### TASK OBJECTIVE
An exact copy of every entry is required, without the pictures.

___ DATA TO PROCESS

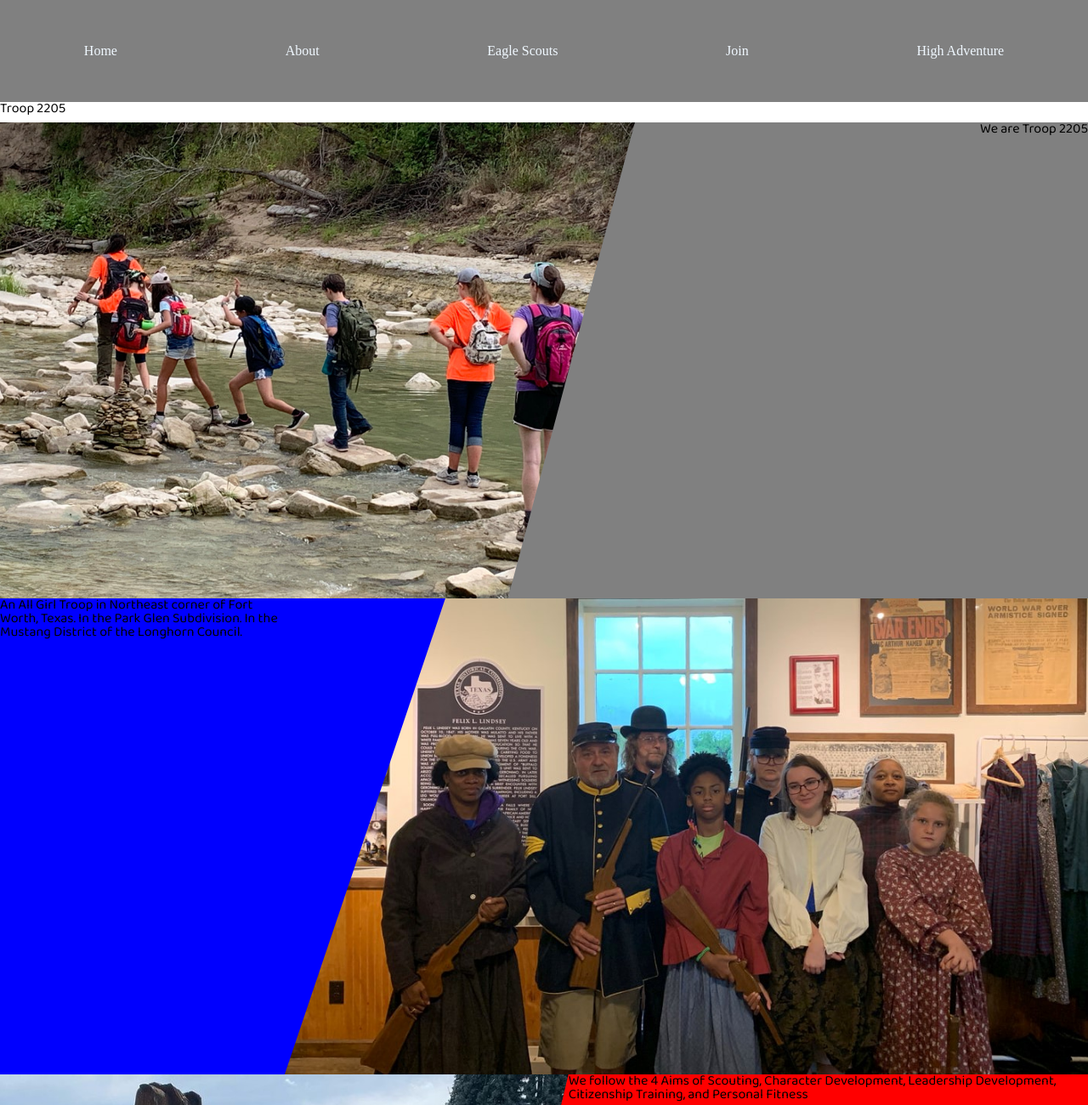
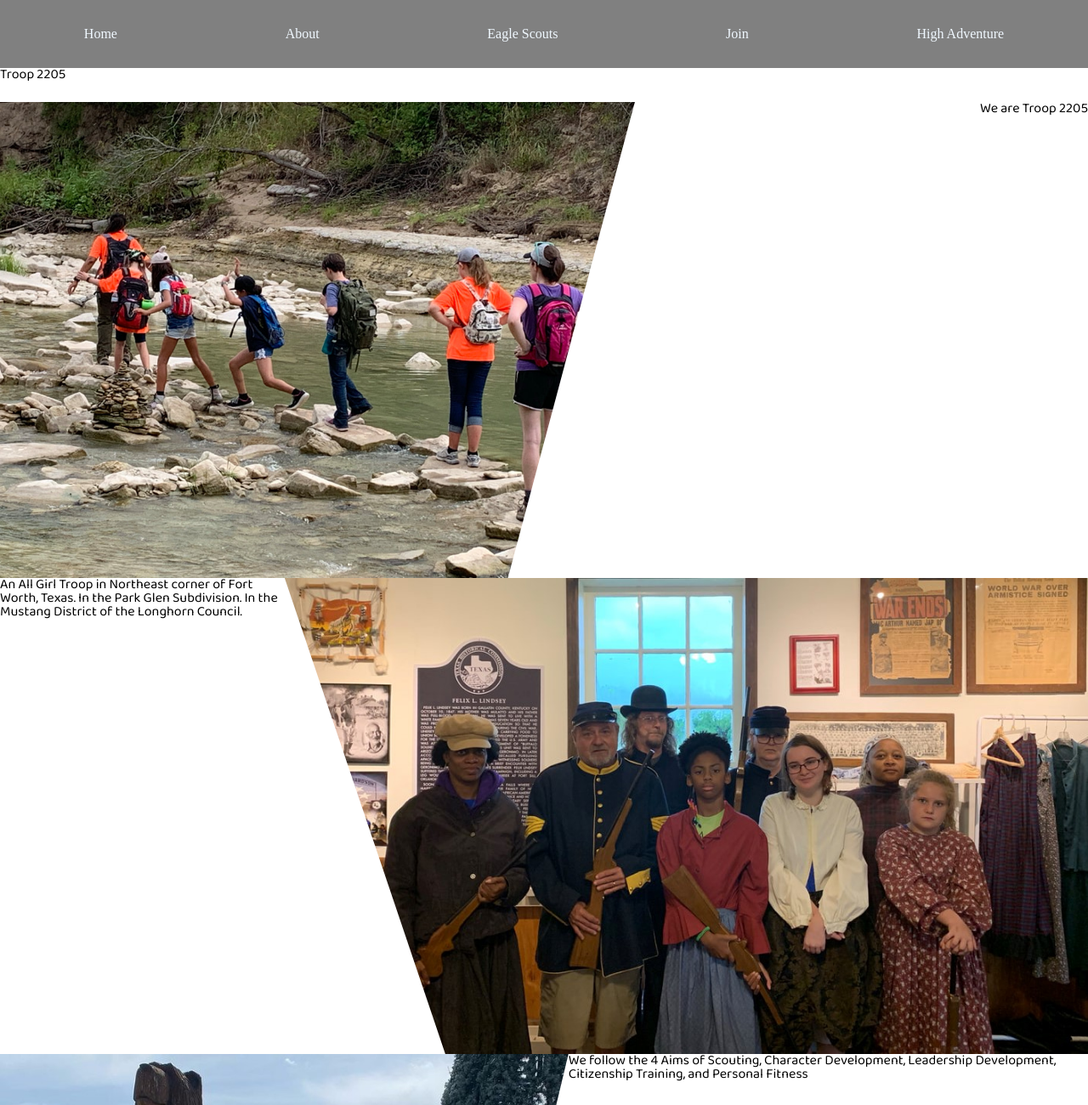
Before and after one commit to Ticktock101/Troop-2205, a website built with webpack: page index.html in a window 1280 px wide. Shown: the top 1300 px of the page at 85% size. Built offline with nearby package versions, Linux system fonts and the light colour scheme; some packages are replaced by stand-ins of ours.

Commit message:
Update homepage.css

```diff
--- a/css/homepage.css
+++ b/css/homepage.css
@@ -12,7 +12,7 @@
 
 nav {
     width: 100%;
-    height: 15vh;
+    height: 10vh;
     margin: 0;
     padding: 0;
     background-color: gray;
@@ -37,11 +37,11 @@ a {
 .container {
     display: grid;
     position: absolute;
-    top: 15vh;
+    top: 10vh;
     left: 0;
     right: 0;
     z-index: 9;
-    grid-template-rows: 3vh 70vh 70vh 70vh;
+    grid-template-rows: 5vh 70vh 70vh 70vh;
     grid-template-columns: 100%;
     grid-template-areas:
     "title"
@@ -57,7 +57,6 @@ a {
 .intro {
     grid-area: introduction;
     display: flex;
-    background-color: gray;
 }
 
 
@@ -77,7 +76,6 @@ a {
 .second-point {
     grid-area: area_2;
     display: flex;
-    background-color: blue;
 }
 
 .second-img {
@@ -91,14 +89,13 @@ a {
 .second-img img {
     width: auto;
     height: 100%;
-    clip-path: polygon(20% 0%, 100% 0%, 100% 100%, 0% 100%);
+    clip-path: polygon(0% 0%, 100% 0%, 100% 100%, 20% 100%);
     object-fit: cover;
 }
 
 .third-point {
     grid-area: area_3;
     display: flex;
-    background-color: red;
 }
 
 .third-img {
@@ -108,7 +105,7 @@ a {
     position: relative;
 }
 
-.third-img img{
+.third-img img {
     width: auto;
     height: 100%;
     clip-path: polygon(0% 0%, 100% 0%, 80% 100%, 0% 100%);
```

______

### SOLUTION
Before and after one commit to Ticktock101/Troop-2205, a website built with webpack: page index.html in a window 1280 px wide. Shown: the top 1300 px of the page at 85% size. Built offline with nearby package versions, Linux system fonts and the light colour scheme; some packages are replaced by stand-ins of ours.

Commit message:
Update homepage.css

```diff
--- a/css/homepage.css
+++ b/css/homepage.css
@@ -12,7 +12,7 @@
 
 nav {
     width: 100%;
-    height: 15vh;
+    height: 10vh;
     margin: 0;
     padding: 0;
     background-color: gray;
@@ -37,11 +37,11 @@ a {
 .container {
     display: grid;
     position: absolute;
-    top: 15vh;
+    top: 10vh;
     left: 0;
     right: 0;
     z-index: 9;
-    grid-template-rows: 3vh 70vh 70vh 70vh;
+    grid-template-rows: 5vh 70vh 70vh 70vh;
     grid-template-columns: 100%;
     grid-template-areas:
     "title"
@@ -57,7 +57,6 @@ a {
 .intro {
     grid-area: introduction;
     display: flex;
-    background-color: gray;
 }
 
 
@@ -77,7 +76,6 @@ a {
 .second-point {
     grid-area: area_2;
     display: flex;
-    background-color: blue;
 }
 
 .second-img {
@@ -91,14 +89,13 @@ a {
 .second-img img {
     width: auto;
     height: 100%;
-    clip-path: polygon(20% 0%, 100% 0%, 100% 100%, 0% 100%);
+    clip-path: polygon(0% 0%, 100% 0%, 100% 100%, 20% 100%);
     object-fit: cover;
 }
 
 .third-point {
     grid-area: area_3;
     display: flex;
-    background-color: red;
 }
 
 .third-img {
@@ -108,7 +105,7 @@ a {
     position: relative;
 }
 
-.third-img img{
+.third-img img {
     width: auto;
     height: 100%;
     clip-path: polygon(0% 0%, 100% 0%, 80% 100%, 0% 100%);
```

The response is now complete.